    Kuplowska described Petro Jacyk as “a visionary”, strategic in a way that many others are not.

    “Mr. Jacyk was one of the few people that I could count on that would give me an unbiased opinion on anything that may have to do with either television or the festival,” Klufas said. “There was always an ability to comment with this personal disinterest.”

    On the Hrushevsky’s History of Ukraine-Rus’

    Kuplowska said that the English translation project of Hrushevsky’s History of Ukraine-Rus’ was for CIUS “a natural project to support, to embrace”.

    “Hrushevsky’s history was one of the most important critical history works produced, and up till now it was available only in Ukrainian,” she said. “Not everyone in Ukrainian history may be fluent in Ukrainian, and this project makes [information] available broadly to all historians.” According to her, historians now rethink how they analyzed or interpreted certain eras in European history because of access to this Ukrainian history.

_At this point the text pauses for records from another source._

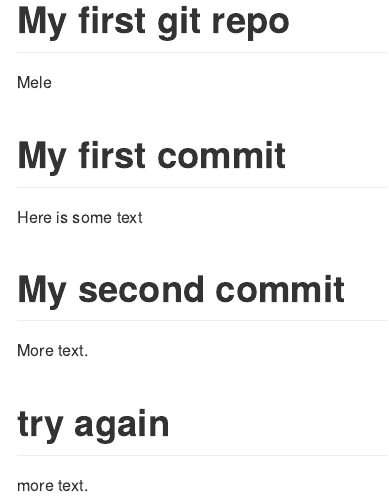
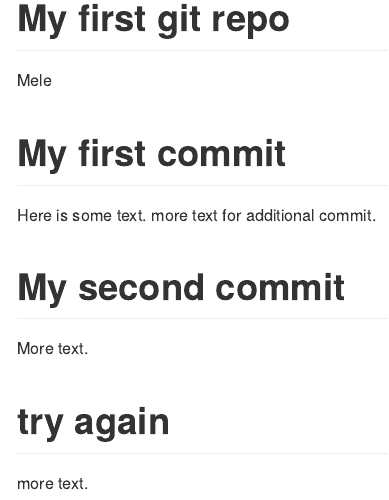
Before and after one commit to mmelei/550, an R Markdown document (README.Rmd): the page in a window 1100 px wide, from its top. Rendered offline with R 4.5, knitr and Pandoc, with nearby package versions.

Commit message:
add line to README

```diff
--- a/README.Rmd
+++ b/README.Rmd
@@ -6,7 +6,7 @@ output: github_document
 
 # My first commit
 
-Here is some text
+Here is some text. more text for additional commit.
 
 # My second commit
 
```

    “To me it sounds pivotal,” Kuplowska said. “We were very happy that [CIUS] was able to contribute to support and be part of this initiative. And I would put it on a very high level, along with the Encyclopedia of Ukraine, another very pivotal piece of work.”

    “I think, just conceiving of that concept was a brilliant idea,” Jurij Klufas said. “But actually turning this into reality was amazing.”

    “His influence with the translation of the historical works of Mr. Hrushevskyy will create, for a long time, a serious impact in the world of academia, and the documentation of the development of the Ukrainian nation over the thousands of years that Dr. Hrushevskyy describes,” Klufas said.

    About Petro Jacyk

    Petro Jacyk was born July 7, 1921 in Verkhnie Syniovydne, Ukraine.

    After immigrating to Canada in 1949, he established a successful building and land development firm. He generously supported the Ukrainian Encyclopedia project, and was instrumental in the establishment of the Harvard Ukrainian Research Institute, where he also endowed two permanent programs.

    He financed the Jacyk Collection of Ukrainian Serials, the Central and East European Resource Centre, the Endowment for Ukrainian Periodicals, and other projects at the University of Toronto Library. In 1989, the Jacyk Centre for Ukrainian Historical Research was established at the University of Alberta. Among the Centre’s projects, the most prominent included the English-language publication of Mykhailo Hrushevsky’s History of Ukraine-Rus’, which was completed this year.

    He has supported many other initiatives through the Petro Jacyk Education Foundation, including the endowment of the Jacyk Ukrainian Studies Program at Columbia University in New York and in 2001 the Petro Jacyk Program for the Study of Ukraine at the University of Toronto. Mr. Jacyk founded the International Ukrainian Language Contest in Ukraine, which received official status from the Ukrainian Parliament. All of these ventures continue today.

    In 1995, Petro Jacyk received an honorary Doctorate of Laws from the University of Alberta. President Leonid Kuchma of Ukraine honoured Petro Jacyk with the Presidential Prize of Ukraine for his patronage of Ukrainian culture, education, and scholarship in 1996. In 2000, Petro Jacyk was honoured for his philanthropy with the Yaroslav the Wise Order award, Ukraine’s highest distinction presented to civilians in service to Ukraine. In 2001 he was awarded the Ukraine’s Person of the Year, International philanthropy award.

    After his passing on November 1, 2001 the Petro Jacyk Education Foundation continues to fulfill his vision to develop a network of educational programs and academic centers in world renowned universities devoted to the scholarly interpretation and dissemination of objective information about Ukraine.

    This article is written under the Local Journalism Initiative agreement